John Philip Sousa
By Ken Zurski
On July 4, 1900, at the newly opened World’s Fair in Paris, France, after another rousing rendition of “The Stars and Striped Forever,”conductor John Philip Sousa and several of his band members donned a baggy pair of trousers, hat and glove and went out to play an exhibition game of baseball.
Sousa. known as the “March King” for his inspiring and mostly patriotic musical marches, was in Europe for an extended concert tour, the first ever for a band its size.
But like music, Sousa also had a passion for baseball.
So he gathered up the band and formed a team.
Sousa was said to be an excellent pitcher and started most games on the mound. He threw competitively until his skills waned with age. “If baseball has a drawback,” he once wrote, “it is the early time of life at which the player is forced to retire and give way to younger blood.”

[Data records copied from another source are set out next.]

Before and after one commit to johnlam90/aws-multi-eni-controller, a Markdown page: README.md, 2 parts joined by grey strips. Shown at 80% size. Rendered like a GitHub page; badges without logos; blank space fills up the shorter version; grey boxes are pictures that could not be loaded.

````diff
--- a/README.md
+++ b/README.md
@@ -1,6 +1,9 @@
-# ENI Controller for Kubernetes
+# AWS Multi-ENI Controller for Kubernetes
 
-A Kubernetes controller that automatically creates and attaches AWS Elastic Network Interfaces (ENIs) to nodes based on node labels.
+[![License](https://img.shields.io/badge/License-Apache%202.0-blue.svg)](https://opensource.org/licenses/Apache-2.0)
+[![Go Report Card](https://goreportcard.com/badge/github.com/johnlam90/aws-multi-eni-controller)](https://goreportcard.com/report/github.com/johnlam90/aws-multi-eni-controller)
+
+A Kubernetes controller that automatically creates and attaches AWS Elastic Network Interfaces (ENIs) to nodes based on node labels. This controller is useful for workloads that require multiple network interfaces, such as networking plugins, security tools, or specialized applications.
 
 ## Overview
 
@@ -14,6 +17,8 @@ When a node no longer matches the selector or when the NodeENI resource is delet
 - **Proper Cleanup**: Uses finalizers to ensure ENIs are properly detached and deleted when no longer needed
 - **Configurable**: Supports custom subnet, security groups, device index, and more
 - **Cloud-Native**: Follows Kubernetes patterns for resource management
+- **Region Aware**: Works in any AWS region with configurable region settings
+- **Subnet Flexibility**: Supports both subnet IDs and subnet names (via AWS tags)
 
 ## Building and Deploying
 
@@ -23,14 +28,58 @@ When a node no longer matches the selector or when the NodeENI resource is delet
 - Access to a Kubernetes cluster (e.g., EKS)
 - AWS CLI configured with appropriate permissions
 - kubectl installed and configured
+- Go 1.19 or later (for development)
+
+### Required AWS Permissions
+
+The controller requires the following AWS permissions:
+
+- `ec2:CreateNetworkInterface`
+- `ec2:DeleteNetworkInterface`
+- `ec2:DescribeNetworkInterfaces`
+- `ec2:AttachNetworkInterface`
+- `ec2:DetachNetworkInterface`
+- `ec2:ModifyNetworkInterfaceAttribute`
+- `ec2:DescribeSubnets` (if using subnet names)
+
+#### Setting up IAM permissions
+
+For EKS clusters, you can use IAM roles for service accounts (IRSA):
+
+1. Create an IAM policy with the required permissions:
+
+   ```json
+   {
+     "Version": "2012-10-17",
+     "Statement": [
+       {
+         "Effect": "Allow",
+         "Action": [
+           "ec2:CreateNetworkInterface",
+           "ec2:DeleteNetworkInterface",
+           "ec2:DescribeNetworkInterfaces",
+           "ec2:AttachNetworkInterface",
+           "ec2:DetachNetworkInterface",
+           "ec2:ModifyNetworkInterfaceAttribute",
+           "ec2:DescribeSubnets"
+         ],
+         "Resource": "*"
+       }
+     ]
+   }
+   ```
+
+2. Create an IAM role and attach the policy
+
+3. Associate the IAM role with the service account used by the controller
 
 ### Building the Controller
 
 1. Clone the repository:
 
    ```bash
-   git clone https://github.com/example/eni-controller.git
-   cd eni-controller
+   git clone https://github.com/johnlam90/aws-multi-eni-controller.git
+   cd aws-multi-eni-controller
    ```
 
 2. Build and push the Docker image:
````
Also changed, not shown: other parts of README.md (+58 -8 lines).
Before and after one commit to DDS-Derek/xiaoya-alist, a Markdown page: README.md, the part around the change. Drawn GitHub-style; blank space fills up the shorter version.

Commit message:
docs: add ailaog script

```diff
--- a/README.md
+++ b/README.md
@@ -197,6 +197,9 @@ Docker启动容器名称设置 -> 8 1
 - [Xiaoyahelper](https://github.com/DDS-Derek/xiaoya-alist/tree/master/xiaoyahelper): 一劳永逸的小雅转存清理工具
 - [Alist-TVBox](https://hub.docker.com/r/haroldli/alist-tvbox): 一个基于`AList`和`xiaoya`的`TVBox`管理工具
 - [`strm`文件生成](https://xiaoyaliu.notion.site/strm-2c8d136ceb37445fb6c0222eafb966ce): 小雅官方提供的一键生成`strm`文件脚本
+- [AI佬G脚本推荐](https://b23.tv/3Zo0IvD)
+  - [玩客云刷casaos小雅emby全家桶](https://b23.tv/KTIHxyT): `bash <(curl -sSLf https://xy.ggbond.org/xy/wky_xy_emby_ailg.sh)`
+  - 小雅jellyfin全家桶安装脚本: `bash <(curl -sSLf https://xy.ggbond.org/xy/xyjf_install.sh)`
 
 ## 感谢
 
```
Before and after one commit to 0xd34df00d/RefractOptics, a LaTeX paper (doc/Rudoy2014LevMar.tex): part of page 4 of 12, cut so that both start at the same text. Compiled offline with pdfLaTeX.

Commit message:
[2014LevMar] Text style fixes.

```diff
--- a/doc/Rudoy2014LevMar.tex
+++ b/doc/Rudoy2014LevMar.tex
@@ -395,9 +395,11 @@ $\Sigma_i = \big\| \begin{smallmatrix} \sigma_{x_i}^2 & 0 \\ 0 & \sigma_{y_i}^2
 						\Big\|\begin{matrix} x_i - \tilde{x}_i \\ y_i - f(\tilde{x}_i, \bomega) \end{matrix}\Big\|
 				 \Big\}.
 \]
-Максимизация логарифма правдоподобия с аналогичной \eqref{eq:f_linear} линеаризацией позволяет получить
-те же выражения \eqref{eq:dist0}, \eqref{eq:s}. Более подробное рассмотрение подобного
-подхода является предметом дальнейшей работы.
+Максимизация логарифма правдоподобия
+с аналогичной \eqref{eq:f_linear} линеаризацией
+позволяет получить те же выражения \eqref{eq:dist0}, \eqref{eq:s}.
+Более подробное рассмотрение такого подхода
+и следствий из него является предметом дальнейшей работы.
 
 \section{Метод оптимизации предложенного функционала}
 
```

Back home in America, baseball commissioner Kenesaw Mountain Landis took advantage of Sousa’s love for baseball and asked him to compose a march for the 50th anniversary of the National League. In 1925, Sousa delivered with the composition called “The National Game.” He appropriately dedicated the piece to the sport.
However, despite the connection to Sousa, even today the song is not well known or as widely played as other tunes associated with baseball, like “Take Me Out to the Ballgame.”
In fact, sadly Sousa’s baseball march is mostly forgotten.
But it was not a song, but a day, July 4, 1900, that Sousa remembers the most.
That day in Paris, Sousa and the band’s team played “a group of nines” against the American Guards.
“What could have been more appropriate for two American organizations in a foreign land to do on the glorious Fourth?” Sousa proudly proclaimed.
By Ken Zurski
Bandleader and composer John Philip Sousa was never one to hurry a piece of music. A tune would come to him and he would play it over and over in his head until it was just right – or as he called it, the “brain band” would perform it before a single note was ever recorded.
That’s exactly what happened in 1896, while Sousa was returning from a trip overseas.
Sousa was forced to cut the trip short after receiving news that his longtime manager had passed away. Pacing the deck of the steamer Teutonic, Sousa heard a tune in his head and the “brain band” took over.
“Day after day,” he said,” as I walked, it persisted in crashing into my very soul.”
When Sousa returned to America, he set it to paper: “It was a genuine inspiration, irresistible, complete, and definite and I could not rest until I had finished the composition.”
“Stars and Stripes Forever” quickly became Sousa’s most popular march.